  • Yelp Deals Goes Mobile About a year after debuting its daily deal service, Yelp is now rolling out Yelp Deals to its iPhone and Android apps. "The next phase of growth for local deals will be mobile," writes TechCrunch, and this week's move shows that Yelp knows it. When users click on the new mobile service, they'll be presented with a list of nearby Yelp Deals for discounts at restaurants, spas, and other businesses. (These are in addition to Yelp Special Offers and Check-In Offers, which already appear on mobile, TechCrunch notes.)

    Users will then get a redemption code, which they can show merchants right on their mobile phones. Yelp now has deals in over a dozen metro areas, including San Francisco, New York, Chicago, Boston, and LA. Still operating in the shadow of Groupon, TechCrunch says Yelp has one big advantage over the daily deal king. "It's [sic] mobile apps are already very popular." Indeed, Yelp mobile apps are used by about 4.5 million people a month. Read the whole story...
  • Smartphones Now Lead Cellphone Purchases To the delight of mobile advertisers and branded app-makers everywhere, smartphones are fast making features phones obsolete. Indeed, according to new Nielsen data, 38% of domestic mobile consumers now own smartphones, while 55% of those who purchased a handset in the past three months reported buying a smartphone instead of a feature phone -- up from 34% just a year ago. Simply put, "Smartphones continue to grow in popularity," according to Nielsen.

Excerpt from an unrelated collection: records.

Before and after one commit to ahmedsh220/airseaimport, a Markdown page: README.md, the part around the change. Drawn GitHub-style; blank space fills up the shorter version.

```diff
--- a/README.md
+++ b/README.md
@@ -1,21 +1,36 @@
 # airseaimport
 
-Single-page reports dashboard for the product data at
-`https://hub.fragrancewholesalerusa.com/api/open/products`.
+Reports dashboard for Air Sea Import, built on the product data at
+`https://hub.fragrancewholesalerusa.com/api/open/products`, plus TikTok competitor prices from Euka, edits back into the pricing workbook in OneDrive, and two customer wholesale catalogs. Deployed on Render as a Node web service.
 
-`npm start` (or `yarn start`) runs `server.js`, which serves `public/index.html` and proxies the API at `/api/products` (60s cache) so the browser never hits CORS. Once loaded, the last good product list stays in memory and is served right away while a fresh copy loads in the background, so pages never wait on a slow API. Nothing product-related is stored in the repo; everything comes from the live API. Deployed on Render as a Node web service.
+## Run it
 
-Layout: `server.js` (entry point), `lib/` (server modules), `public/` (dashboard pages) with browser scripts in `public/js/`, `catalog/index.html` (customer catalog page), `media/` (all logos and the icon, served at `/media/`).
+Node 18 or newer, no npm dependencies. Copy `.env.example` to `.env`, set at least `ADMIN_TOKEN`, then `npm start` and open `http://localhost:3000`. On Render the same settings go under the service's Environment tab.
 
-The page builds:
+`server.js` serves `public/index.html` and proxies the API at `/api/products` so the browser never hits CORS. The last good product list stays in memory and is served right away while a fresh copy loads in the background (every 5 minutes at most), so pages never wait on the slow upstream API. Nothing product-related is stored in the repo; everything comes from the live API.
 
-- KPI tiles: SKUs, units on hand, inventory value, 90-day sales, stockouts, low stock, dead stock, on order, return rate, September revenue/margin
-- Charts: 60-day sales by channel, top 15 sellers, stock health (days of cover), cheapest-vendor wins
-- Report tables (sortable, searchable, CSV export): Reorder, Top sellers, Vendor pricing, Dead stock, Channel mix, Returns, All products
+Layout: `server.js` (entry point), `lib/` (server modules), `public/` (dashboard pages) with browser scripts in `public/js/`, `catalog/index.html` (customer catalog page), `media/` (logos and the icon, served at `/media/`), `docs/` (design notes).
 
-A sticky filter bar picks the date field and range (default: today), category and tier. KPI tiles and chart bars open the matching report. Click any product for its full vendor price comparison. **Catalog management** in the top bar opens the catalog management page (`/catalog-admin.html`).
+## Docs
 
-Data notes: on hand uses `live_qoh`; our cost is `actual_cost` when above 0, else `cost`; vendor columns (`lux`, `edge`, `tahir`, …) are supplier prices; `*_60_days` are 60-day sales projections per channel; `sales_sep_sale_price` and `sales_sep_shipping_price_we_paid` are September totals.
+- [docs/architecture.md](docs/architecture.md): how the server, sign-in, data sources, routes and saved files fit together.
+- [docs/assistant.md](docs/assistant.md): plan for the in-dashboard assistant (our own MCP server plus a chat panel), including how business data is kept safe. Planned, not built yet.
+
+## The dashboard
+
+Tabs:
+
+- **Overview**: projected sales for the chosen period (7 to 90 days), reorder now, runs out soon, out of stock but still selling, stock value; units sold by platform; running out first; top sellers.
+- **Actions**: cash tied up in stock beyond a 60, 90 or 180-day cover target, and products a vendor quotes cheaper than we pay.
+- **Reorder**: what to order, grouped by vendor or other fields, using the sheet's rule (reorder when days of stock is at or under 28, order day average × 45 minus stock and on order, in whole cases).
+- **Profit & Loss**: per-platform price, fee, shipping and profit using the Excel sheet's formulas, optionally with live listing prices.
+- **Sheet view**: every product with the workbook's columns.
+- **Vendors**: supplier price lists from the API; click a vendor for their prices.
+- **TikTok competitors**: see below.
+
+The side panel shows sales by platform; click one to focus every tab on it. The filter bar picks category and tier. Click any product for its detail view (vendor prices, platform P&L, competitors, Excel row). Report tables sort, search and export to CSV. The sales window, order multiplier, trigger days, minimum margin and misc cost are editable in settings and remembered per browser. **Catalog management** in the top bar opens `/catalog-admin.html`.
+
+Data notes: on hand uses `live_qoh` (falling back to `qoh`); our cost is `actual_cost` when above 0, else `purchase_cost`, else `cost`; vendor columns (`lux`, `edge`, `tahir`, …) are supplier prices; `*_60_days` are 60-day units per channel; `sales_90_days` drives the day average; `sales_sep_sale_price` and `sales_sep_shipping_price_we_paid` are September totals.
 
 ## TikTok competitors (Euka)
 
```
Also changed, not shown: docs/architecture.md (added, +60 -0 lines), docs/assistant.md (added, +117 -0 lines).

    In particular, "Android continues to be the most popular smartphone operating system, with 38 percent of smartphone consumers owning Android devices." That said, while Android also leads among those who recently purchased a new smartphone, it's actually the Apple iPhone that has shown the most growth in recent months, Nielsen points out.

    Regardless of the operating system, publishers and advertisers are no doubt thrilled over the rapid rise of smartphones. That's because, unlike feature phones, smartphones can support the most advanced forms of digital advertising, as well as branded applications. Read the whole story...